I cannot provide the exact cultural implications at the moment, but the third heaven has traditionally been taken as "into the very presence of God." This certainly was the position advocated by Aquinas as well as Augustine.

  • 2
    I've looked at both references twice and I'm still not sure what subset of those passages you are referring to. Would you mind adding quotations from them to your answer?
    – Kazark
    Dec 13, 2011 at 1:02
  • Well, if you go to the next paragraph on the Aquinas link he references the trinity as being the supreme, superseding two different interpretations of what the "first" and "second" could be. In Augustine the link shows that he equates "third heaven" and "paradise". Dec 13, 2011 at 5:44

In Gen 1.1 'heavens' is a dual form of the word. God created two heavens and one earth. These are heavens 1 and 2 as listed above. They are created heavens.

The third heaven is referred to as the heaven of heavens:

2Ch 6:18 But will God in very deed dwell with men on the earth? behold, heaven and the heaven of heavens cannot contain thee; how much less this house which I have built!

Even the heaven of heavens cannot contain God. There is no container larger than God. Even this third heaven is within God himself. Since those going there have an 'out of body' type experience, it is suggested that it exists in a spiritual realm.

The Jewish sages tell us that when God created, he created the void within himself, since there was no place outside of himself. Then he created what we see, within and from the void.

With this model, the third heaven is outside of the void and within God himself. While we exist in the void, there is a separation from the essential nature of God. In the third heaven, His essential nature is experienced without separation.

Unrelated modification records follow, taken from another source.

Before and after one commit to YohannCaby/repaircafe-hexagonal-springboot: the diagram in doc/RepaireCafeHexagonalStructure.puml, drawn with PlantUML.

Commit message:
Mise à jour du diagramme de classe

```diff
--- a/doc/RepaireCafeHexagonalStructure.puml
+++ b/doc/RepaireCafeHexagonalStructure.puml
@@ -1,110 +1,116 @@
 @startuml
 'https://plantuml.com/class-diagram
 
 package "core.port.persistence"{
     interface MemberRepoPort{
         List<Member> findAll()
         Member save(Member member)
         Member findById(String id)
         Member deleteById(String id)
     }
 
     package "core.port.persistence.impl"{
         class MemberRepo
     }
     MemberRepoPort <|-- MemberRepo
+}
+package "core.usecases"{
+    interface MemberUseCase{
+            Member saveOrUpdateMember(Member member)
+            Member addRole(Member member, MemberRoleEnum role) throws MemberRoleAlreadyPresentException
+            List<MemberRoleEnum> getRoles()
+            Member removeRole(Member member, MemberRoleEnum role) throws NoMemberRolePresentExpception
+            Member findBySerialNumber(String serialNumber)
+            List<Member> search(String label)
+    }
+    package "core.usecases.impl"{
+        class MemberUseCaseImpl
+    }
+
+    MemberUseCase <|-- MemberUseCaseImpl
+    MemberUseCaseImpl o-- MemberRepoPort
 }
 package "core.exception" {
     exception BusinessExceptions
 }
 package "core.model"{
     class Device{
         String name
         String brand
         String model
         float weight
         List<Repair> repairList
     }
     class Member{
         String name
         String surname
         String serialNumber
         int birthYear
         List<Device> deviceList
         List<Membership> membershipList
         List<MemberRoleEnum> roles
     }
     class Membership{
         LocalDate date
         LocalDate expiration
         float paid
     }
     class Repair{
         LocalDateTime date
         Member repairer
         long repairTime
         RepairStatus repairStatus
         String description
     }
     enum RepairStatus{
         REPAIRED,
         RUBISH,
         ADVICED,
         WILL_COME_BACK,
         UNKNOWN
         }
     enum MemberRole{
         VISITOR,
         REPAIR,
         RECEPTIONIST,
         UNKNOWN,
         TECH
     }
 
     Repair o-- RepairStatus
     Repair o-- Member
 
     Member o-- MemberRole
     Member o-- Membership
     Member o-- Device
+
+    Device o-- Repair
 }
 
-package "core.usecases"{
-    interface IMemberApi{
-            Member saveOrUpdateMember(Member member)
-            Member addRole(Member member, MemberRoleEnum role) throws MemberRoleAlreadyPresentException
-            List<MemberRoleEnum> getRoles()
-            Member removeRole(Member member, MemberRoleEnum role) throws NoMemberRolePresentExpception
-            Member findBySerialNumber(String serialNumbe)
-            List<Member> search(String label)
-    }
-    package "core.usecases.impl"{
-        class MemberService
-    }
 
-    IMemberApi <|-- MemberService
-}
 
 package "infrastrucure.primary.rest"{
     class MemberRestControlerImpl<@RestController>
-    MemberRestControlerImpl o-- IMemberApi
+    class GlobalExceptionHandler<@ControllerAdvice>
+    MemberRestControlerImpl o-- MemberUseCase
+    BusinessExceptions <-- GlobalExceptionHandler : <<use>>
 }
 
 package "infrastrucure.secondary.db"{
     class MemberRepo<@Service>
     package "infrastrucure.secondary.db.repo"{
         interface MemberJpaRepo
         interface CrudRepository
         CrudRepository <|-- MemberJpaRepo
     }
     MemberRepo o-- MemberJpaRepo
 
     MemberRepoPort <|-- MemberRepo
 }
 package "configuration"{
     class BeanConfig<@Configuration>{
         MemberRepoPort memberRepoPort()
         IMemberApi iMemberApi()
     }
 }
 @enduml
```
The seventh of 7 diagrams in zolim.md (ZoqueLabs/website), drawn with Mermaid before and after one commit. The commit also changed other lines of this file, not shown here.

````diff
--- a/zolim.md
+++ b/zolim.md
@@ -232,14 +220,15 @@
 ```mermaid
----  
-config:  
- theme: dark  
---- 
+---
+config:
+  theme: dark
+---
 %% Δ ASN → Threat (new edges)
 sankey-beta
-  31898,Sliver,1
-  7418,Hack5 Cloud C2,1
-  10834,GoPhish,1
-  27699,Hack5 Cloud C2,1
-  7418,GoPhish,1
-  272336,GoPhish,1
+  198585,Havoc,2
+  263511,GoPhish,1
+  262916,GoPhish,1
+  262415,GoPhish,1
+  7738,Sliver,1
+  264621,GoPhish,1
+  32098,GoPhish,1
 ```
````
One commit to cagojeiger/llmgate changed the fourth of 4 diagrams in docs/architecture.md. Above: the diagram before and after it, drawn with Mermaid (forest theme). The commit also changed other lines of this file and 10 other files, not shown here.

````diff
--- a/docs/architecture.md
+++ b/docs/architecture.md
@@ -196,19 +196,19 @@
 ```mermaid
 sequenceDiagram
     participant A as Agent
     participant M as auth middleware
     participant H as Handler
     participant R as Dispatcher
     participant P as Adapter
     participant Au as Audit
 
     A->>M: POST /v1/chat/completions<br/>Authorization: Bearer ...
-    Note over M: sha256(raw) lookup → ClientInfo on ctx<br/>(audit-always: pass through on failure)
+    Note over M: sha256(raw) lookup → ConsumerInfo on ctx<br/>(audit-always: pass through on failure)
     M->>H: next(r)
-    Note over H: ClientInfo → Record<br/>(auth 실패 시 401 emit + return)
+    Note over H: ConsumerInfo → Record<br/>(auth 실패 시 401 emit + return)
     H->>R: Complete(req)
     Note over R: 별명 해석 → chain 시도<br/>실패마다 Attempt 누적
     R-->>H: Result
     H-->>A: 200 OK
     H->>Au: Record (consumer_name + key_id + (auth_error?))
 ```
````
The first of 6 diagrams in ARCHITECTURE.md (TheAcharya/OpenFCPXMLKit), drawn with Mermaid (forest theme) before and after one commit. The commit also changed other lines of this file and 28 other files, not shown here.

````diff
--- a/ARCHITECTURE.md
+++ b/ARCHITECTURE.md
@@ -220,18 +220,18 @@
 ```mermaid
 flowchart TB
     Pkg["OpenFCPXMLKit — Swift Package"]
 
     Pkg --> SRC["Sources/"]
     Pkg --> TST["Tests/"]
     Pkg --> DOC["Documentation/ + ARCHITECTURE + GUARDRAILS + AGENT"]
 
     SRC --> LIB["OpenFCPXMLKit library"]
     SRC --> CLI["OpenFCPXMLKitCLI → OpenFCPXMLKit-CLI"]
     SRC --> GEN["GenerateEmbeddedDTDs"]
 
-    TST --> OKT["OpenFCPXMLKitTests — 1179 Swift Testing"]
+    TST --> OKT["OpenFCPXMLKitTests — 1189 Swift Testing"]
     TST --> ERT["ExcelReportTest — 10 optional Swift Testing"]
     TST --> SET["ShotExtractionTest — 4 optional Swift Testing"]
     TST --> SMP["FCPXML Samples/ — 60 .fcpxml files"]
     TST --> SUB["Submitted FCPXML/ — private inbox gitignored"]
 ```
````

The Book of Enoch provides some clues about Paul's "third heaven," which he also seems to call "paradise."

I know that this person (whether in the body or out of the body I do not know, God knows) 4 was caught up into Paradise and heard ineffable things, which no one may utter.

Enoch's book is not accepted by Catholics or Protestants but it is considered scripture by the Ethiopian Orthodox Church and was apparently paraphrased in the Letter of Jude. (1:6,14) I presume that it influenced 1st c. Jewish culture generally and Paul was familiar with it. Here is one of several relevant passages:

He answered me, saying: “This high mountain, which you saw, whose summit is like the Throne of the Lord, is the throne where the Holy and Great One, the Lord of Glory, the Eternal King, will sit, when he comes down to visit the Earth for good. 4 And this beautiful and fragrant tree, and no creature of flesh has authority to touch it until the great judgment, when he will take vengeance on all and bring everything to a consummation forever, this will be given to the righteous and the humble. 5 From its fruit, life will be given to the chosen; towards the north it will be planted, in a Holy place, by the house of the Lord, the Eternal King." (Enoch 25)

Readers of the Book of Revelation may notice a similarity between this passage and Revelation 2:7 - “To him who overcomes I will give to eat from the tree of life, which is in the midst of the Paradise of God.”

Conclusion: Paul considered the things he (or his friend) saw/heard to be unutterable, perhaps because he Paul did not want to boast too much (vss. 1,6). But the Book of Enoch and the Book of Revelation seem to have attempted to describe them more directly.